    Finally, classical education is Christian. It recognizes the truth about human nature, than man is fallen. The classical teacher holds every character, every action, every artifact up to the Ideal type to see how it measures up. It never asks simply, “What is man?” but always, “What should man be?” It isn’t satisfied with “How do we live?” but always seeks to understand, “How should we then live?” The Greeks (and Romans through them) recognized the Ideal type but their heroes always fell short. Homer knew it, Plato knew it, Virgil knew it. Only Christianity was able to provide the Ideal type in the god man Jesus Christ.

    That is why evangelical Protestants like Classical Education!

  • R9

    “incorporation into the whole treasure of Christian wisdom”…”teaching the disadvantages of polytheism”.

    So, yeah. Interesting piece and for all I know this could be a sound method of education. But it this perspective from from non-fans. Also I wonder if it could be applied without the christian angle.

  • Julia

    In a word: Jesuits! This is what was required of all students at Jesuit schools no matter what your major – before they gave up education and discovered social work.

    It was picked up and promoted by Mortimer Adler at U of Chicago (who became a Catholic at the end of his life). My father’s prized possession was his Great Books, from which he challenged me (among other things) to answer Schopenhauer’s opinions on women – in the very early 1960s before Women’s Lib. It sure got me to thinking and learning to speak on my feet. I have my own set now (eldest brother grabbed dad’s set) and my eldest wants them when I pass.

    The medieval Catholic universities – this is where the term “humanities” was coined. My Jesuit uncles told me that dissertations in Jesuit institutions (and those in Europe) were presented and defended from all comers in Latin until sometime in the 20th century. It was great sport to watch and join in such encounters, they told me.

    You can use all the fancy terminology you want, but this is Catholic education pre-Vatican II; afterward it was all about being nice to each other and socialism – just like the public schools with their Dewey.

    Very strange that it’s Evangelicals who are rescuing the valuable aspects of pre-VII Catholic schools.

  • Julia

    Sorry. I shouldn’t have limited it to Jesuit education, but that’s the type that is most emblematic of classical education in the recent past.

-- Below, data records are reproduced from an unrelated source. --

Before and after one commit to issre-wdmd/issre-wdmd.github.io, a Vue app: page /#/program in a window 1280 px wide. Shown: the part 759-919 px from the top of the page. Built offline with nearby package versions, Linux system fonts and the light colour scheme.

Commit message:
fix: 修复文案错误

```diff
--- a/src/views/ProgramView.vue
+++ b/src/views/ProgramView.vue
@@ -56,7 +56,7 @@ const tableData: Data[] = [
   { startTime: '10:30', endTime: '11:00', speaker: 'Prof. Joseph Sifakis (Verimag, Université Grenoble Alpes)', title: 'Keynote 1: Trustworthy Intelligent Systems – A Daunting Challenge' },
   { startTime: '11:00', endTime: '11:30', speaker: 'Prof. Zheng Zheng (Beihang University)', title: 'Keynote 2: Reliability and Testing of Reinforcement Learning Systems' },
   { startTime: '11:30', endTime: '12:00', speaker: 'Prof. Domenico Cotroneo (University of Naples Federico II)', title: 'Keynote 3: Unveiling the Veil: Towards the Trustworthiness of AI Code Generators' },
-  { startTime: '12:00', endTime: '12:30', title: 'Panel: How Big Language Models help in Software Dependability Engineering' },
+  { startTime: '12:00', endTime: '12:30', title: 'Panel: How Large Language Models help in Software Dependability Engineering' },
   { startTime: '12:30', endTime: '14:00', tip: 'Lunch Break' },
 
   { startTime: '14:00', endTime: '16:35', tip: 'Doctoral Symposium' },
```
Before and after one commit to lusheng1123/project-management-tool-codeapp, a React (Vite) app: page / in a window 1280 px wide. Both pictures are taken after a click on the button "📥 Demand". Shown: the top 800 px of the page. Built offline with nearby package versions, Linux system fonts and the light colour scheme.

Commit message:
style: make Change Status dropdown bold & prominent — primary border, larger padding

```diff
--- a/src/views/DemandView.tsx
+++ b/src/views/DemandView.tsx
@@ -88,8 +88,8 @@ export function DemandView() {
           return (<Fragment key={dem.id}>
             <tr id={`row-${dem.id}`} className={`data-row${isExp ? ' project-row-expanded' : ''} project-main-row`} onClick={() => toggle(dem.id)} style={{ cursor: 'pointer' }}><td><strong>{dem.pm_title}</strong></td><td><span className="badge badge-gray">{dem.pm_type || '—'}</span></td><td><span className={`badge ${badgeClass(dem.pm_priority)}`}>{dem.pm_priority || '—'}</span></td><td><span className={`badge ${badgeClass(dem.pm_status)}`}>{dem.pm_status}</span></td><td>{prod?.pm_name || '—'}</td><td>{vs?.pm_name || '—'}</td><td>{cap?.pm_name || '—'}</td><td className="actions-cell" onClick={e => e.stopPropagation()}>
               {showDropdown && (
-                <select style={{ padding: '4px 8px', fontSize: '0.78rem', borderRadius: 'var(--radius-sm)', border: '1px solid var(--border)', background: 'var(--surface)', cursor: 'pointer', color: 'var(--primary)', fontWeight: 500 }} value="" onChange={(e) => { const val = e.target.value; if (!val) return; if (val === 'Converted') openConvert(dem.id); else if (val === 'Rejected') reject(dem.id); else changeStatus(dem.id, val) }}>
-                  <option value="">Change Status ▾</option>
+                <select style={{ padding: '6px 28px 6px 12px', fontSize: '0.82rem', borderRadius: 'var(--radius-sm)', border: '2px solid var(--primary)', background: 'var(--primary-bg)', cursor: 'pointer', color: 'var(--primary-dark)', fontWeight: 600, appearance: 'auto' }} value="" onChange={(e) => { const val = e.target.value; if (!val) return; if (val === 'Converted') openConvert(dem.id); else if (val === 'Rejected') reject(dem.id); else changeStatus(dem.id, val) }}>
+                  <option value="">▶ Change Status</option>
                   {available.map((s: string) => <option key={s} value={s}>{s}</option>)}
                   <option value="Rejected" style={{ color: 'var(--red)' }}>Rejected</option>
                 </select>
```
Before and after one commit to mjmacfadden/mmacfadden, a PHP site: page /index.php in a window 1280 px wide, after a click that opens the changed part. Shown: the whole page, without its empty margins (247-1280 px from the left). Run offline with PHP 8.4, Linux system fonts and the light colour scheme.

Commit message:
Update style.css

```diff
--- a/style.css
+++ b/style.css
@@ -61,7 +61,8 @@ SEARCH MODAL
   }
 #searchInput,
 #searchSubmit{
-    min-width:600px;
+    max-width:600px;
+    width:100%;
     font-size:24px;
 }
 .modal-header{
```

  • R9

    haha, horrific posting fail from lack of paying attention to what i type.

    But it could do with some perspective from from non-fans.

    is what I meant to say.